■ YOUR GOAL ■
The data is to be repeated exactly, with the images removed.

■ PROVIDED DATA ■
BEGIN
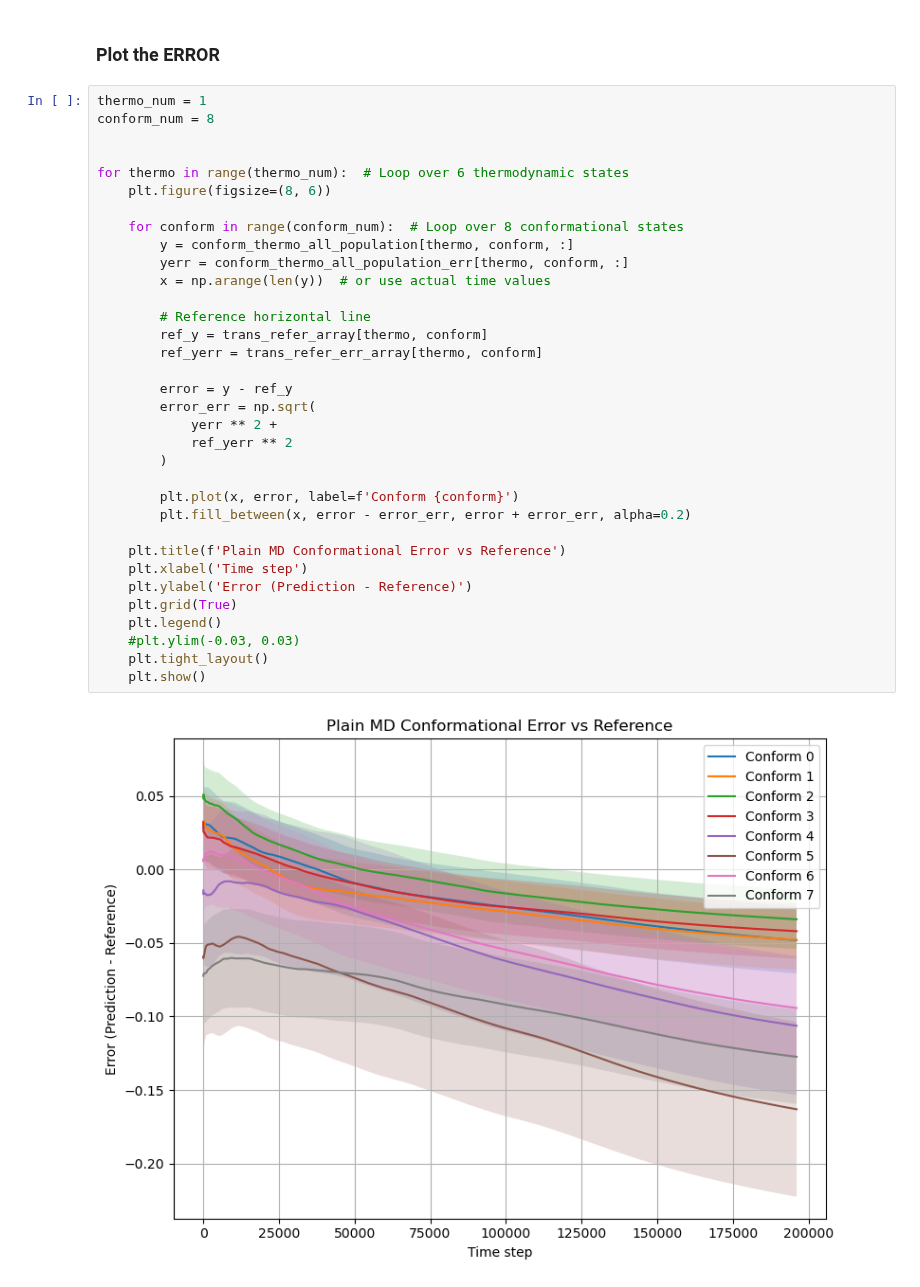
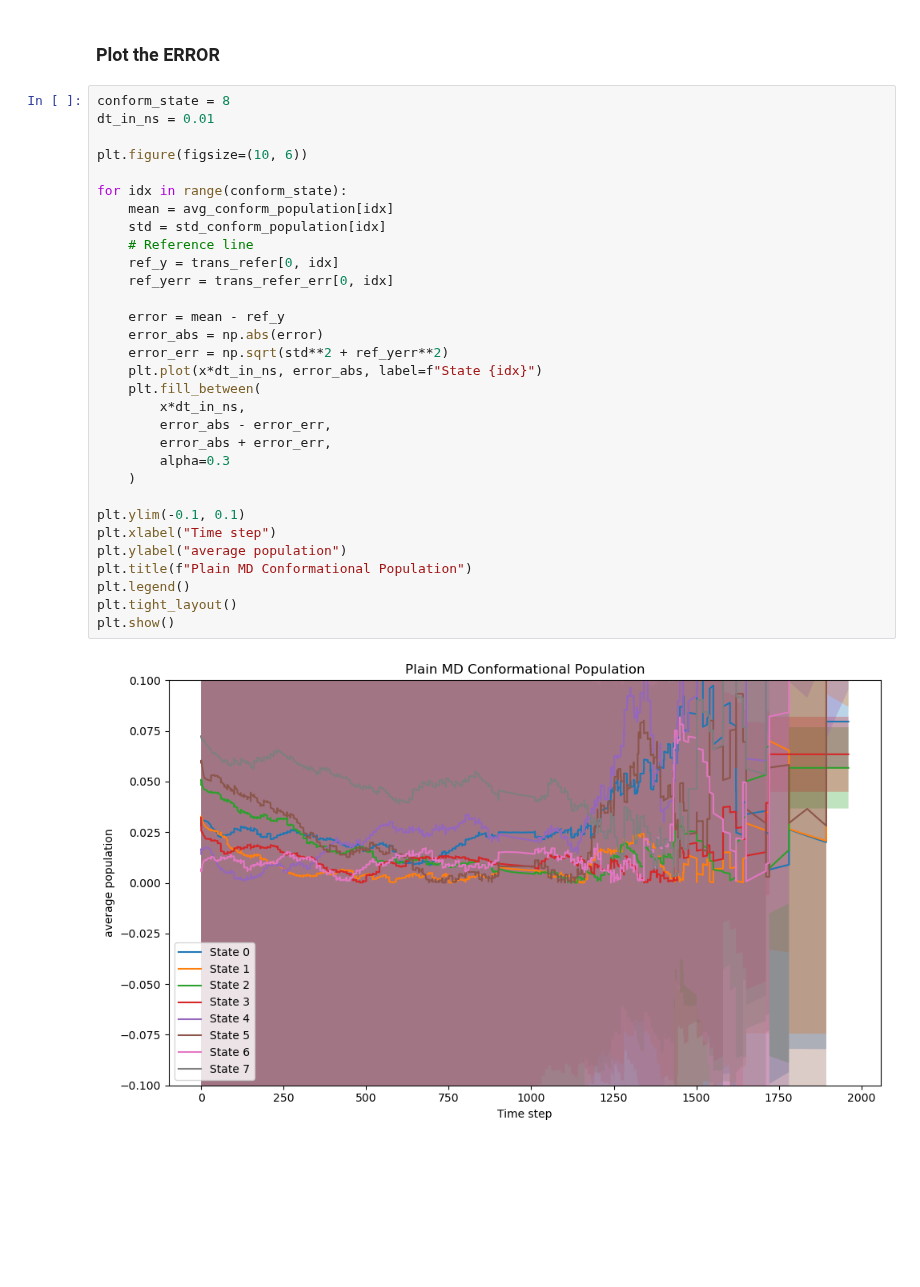
Before and after one commit to starwingc/peptoid_ESM, a Jupyter notebook: Plain_MD/analysis/cistrans_8_comform_population.ipynb, the cells around one changed output. Saved outputs shown, nothing was run; the diff lists cells and outputs as text; blank space fills up the shorter version.

```diff
--- a/Plain_MD/analysis/cistrans_8_comform_population.ipynb
+++ b/Plain_MD/analysis/cistrans_8_comform_population.ipynb
@@ -265,38 +308,35 @@ for thermo in range(thermo_num):  # Loop over 6 thermodynamic states
 # %% [markdown]
 ### Plot the ERROR
-# %%
-thermo_num = 1
-conform_num = 8
-
-
-for thermo in range(thermo_num):  # Loop over 6 thermodynamic states
-    plt.figure(figsize=(8, 6))
-
-    for conform in range(conform_num):  # Loop over 8 conformational states
-        y = conform_thermo_all_population[thermo, conform, :]
-        yerr = conform_thermo_all_population_err[thermo, conform, :]
-        x = np.arange(len(y))  # or use actual time values
-
-        # Reference horizontal line
-        ref_y = trans_refer_array[thermo, conform]
-        ref_yerr = trans_refer_err_array[thermo, conform]
-
-        error = y - ref_y
-        error_err = np.sqrt(
-            yerr ** 2 +
-            ref_yerr ** 2
-        )
-
-        plt.plot(x, error, label=f'Conform {conform}')
-        plt.fill_between(x, error - error_err, error + error_err, alpha=0.2)
-
-    plt.title(f'Plain MD Conformational Error vs Reference')
-    plt.xlabel('Time step')
-    plt.ylabel('Error (Prediction - Reference)')
-    plt.grid(True)
-    plt.legend()
-    #plt.ylim(-0.03, 0.03)
-    plt.tight_layout()
-    plt.show()
-# %% [output]
-[figure, removed]
+# %%
+conform_state = 8
+dt_in_ns = 0.01
+
+plt.figure(figsize=(10, 6))
+
+for idx in range(conform_state):
+    mean = avg_conform_population[idx]
+    std = std_conform_population[idx]
+    # Reference line
+    ref_y = trans_refer[0, idx]
+    ref_yerr = trans_refer_err[0, idx]
+
+    error = mean - ref_y
+    error_abs = np.abs(error)
+    error_err = np.sqrt(std**2 + ref_yerr**2)
+    plt.plot(x*dt_in_ns, error_abs, label=f"State {idx}")
+    plt.fill_between(
+        x*dt_in_ns,
+        error_abs - error_err,
+        error_abs + error_err,
+        alpha=0.3
+    )
+
+plt.ylim(-0.1, 0.1)
+plt.xlabel("Time step")
+plt.ylabel("average population")
+plt.title(f"Plain MD Conformational Population")
+plt.legend()
+plt.tight_layout()
+plt.show()
+# %% [output]
+[figure, added]
```
Also changed, not shown: parts of 13 cells of this notebook.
END
■ YOUR RESPONSE ■
Before and after one commit to starwingc/peptoid_ESM, a Jupyter notebook: Plain_MD/analysis/cistrans_8_comform_population.ipynb, the cells around one changed output. Saved outputs shown, nothing was run; the diff lists cells and outputs as text; blank space fills up the shorter version.

```diff
--- a/Plain_MD/analysis/cistrans_8_comform_population.ipynb
+++ b/Plain_MD/analysis/cistrans_8_comform_population.ipynb
@@ -265,38 +308,35 @@ for thermo in range(thermo_num):  # Loop over 6 thermodynamic states
 # %% [markdown]
 ### Plot the ERROR
-# %%
-thermo_num = 1
-conform_num = 8
-
-
-for thermo in range(thermo_num):  # Loop over 6 thermodynamic states
-    plt.figure(figsize=(8, 6))
-
-    for conform in range(conform_num):  # Loop over 8 conformational states
-        y = conform_thermo_all_population[thermo, conform, :]
-        yerr = conform_thermo_all_population_err[thermo, conform, :]
-        x = np.arange(len(y))  # or use actual time values
-
-        # Reference horizontal line
-        ref_y = trans_refer_array[thermo, conform]
-        ref_yerr = trans_refer_err_array[thermo, conform]
-
-        error = y - ref_y
-        error_err = np.sqrt(
-            yerr ** 2 +
-            ref_yerr ** 2
-        )
-
-        plt.plot(x, error, label=f'Conform {conform}')
-        plt.fill_between(x, error - error_err, error + error_err, alpha=0.2)
-
-    plt.title(f'Plain MD Conformational Error vs Reference')
-    plt.xlabel('Time step')
-    plt.ylabel('Error (Prediction - Reference)')
-    plt.grid(True)
-    plt.legend()
-    #plt.ylim(-0.03, 0.03)
-    plt.tight_layout()
-    plt.show()
-# %% [output]
-[figure, removed]
+# %%
+conform_state = 8
+dt_in_ns = 0.01
+
+plt.figure(figsize=(10, 6))
+
+for idx in range(conform_state):
+    mean = avg_conform_population[idx]
+    std = std_conform_population[idx]
+    # Reference line
+    ref_y = trans_refer[0, idx]
+    ref_yerr = trans_refer_err[0, idx]
+
+    error = mean - ref_y
+    error_abs = np.abs(error)
+    error_err = np.sqrt(std**2 + ref_yerr**2)
+    plt.plot(x*dt_in_ns, error_abs, label=f"State {idx}")
+    plt.fill_between(
+        x*dt_in_ns,
+        error_abs - error_err,
+        error_abs + error_err,
+        alpha=0.3
+    )
+
+plt.ylim(-0.1, 0.1)
+plt.xlabel("Time step")
+plt.ylabel("average population")
+plt.title(f"Plain MD Conformational Population")
+plt.legend()
+plt.tight_layout()
+plt.show()
+# %% [output]
+[figure, added]
```
Also changed, not shown: parts of 13 cells of this notebook.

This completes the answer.